    However, I disagree that the McCourts are doing all they can to help the Dodgers simply by maintaining a $100M payroll (anon, if I'm misinterpreting your intent here, I apologise,) the Dodgers do not have a $100M payroll, it's quite a bit short of that and on top of that, the Dodgers do not invest their money wisely as they ought to. Many have pointed out that the Dodgers do not take back salary during trade (instead giving up young, team controlled prospects/talents), that's one aspect where the team (and its owner) do not back up the "baseball people" by throwing in money to increase the payroll. At other times we've seen that the Dodgers' international presence at this point is almost non-existent, yet another example of the owners not providing the money to the baseball people. This is part of the reason why the McCourt's finances _are_ relevant.

  3. While it maybe that the McCourt payments were within the law, on the surface it seems that they were sure trying to skirt the spirit of the law. Also since the money gained in this transaction was apparently supposed to go towards the new development in the parking lot of Dodger Stadium and that has been put on hold, you agin have to ask yourself what was really happening with the funds.

    Did these rent payments make it easier for MCourt to potentially get a loan for the development? I think not. Best thing that can happen is getting a full airing of all of the fiancial dealings of McCourt at the trial, hopefully forcing him/Jamie to sell the franchise and get new ownership as soon as possible.

  4. I completely agree with you Greg! You've pretty much wrote exactly what I was thinking.
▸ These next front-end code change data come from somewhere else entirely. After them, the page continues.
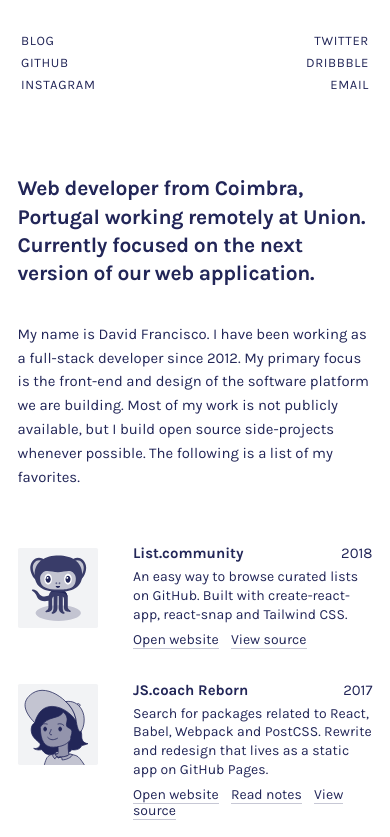
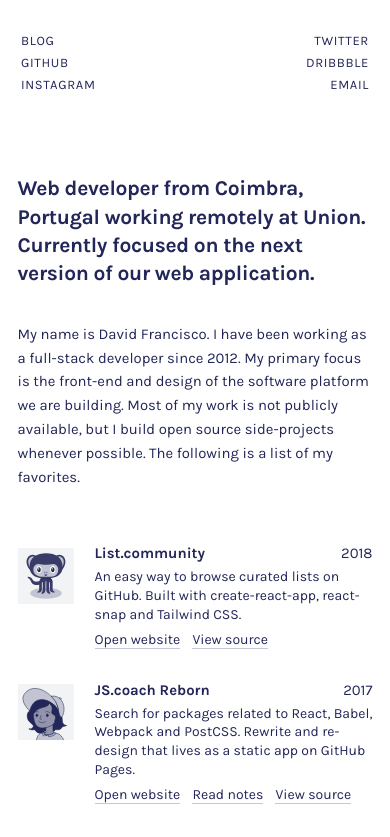
Before and after one commit to dmfrancisco/david.tools, a React (Create React App) app: page / in a window 390 px wide. Shown: the top 837 px of the page. Built offline with nearby package versions, Linux system fonts and the light colour scheme; the HTML template or start-up script is replaced by a standard one.

Commit message:
More improvements for small screens

```diff
--- a/src/Projects.css
+++ b/src/Projects.css
@@ -29,6 +29,7 @@
 .Project-description {
   line-height: 1.35rem;
   margin-bottom: 0.5rem;
+  hyphens: auto;
 }
 
 .Project-title,
@@ -46,10 +47,10 @@
 .Project-logo {
   border-radius: 0.125rem;
   flex: none;
-  height: 5.75rem;
+  height: 4rem;
   margin-top: 0.125rem;
-  margin-right: 2.5rem;
-  width: 5.75rem;
+  margin-right: 1.5rem;
+  width: 4rem;
 }
 
 .Project-linkMask {
@@ -90,6 +91,13 @@
   background: rgba(34, 38, 88, 0.03);
 }
 
+@media (min-width: 623px) {
+  .Project-logo {
+    height: 5.75rem;
+    width: 5.75rem;
+    margin-right: 2.5rem;
+  }
+
   .Project:hover .Project-logo {
     transform: translate(-0.25rem, -0.25rem);
     width: 6.25rem;
@@ -97,6 +105,7 @@
     margin-right: 2rem;
     margin-bottom: -0.5rem;
     transition: all 100ms;
+  }
 }
 
 .Project [data-hover-bg] {
--- a/src/index.css
+++ b/src/index.css
@@ -10,7 +10,7 @@ body {
   color: rgb(34, 38, 88);
   margin: 0;
   padding-bottom: 8vmin;
-  min-width: 15rem;
+  min-width: 280px;
   -webkit-font-smoothing: antialiased;
   -moz-osx-font-smoothing: grayscale;
 }
@@ -27,12 +27,14 @@ body {
   padding-right: 1.25rem;
 }
 
+@media (min-width: 550px) {
+  .u-rbr {
+    display: block;
+  }
+}
+
 @media (min-width: 768px) {
   html {
     font-size: 16px;
   }
-
-  .u-rbr {
-    display: block;
-  }
 }
```
Lines whose indentation alone changed are shown as unchanged.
After reading anonymous comments... he sounded like a mold! (from the Mccourt camp) It almost seemed as if I was listening to one of Frank 'snake oil saleman' Mccourt interviews. hmmmm makes me wonder?!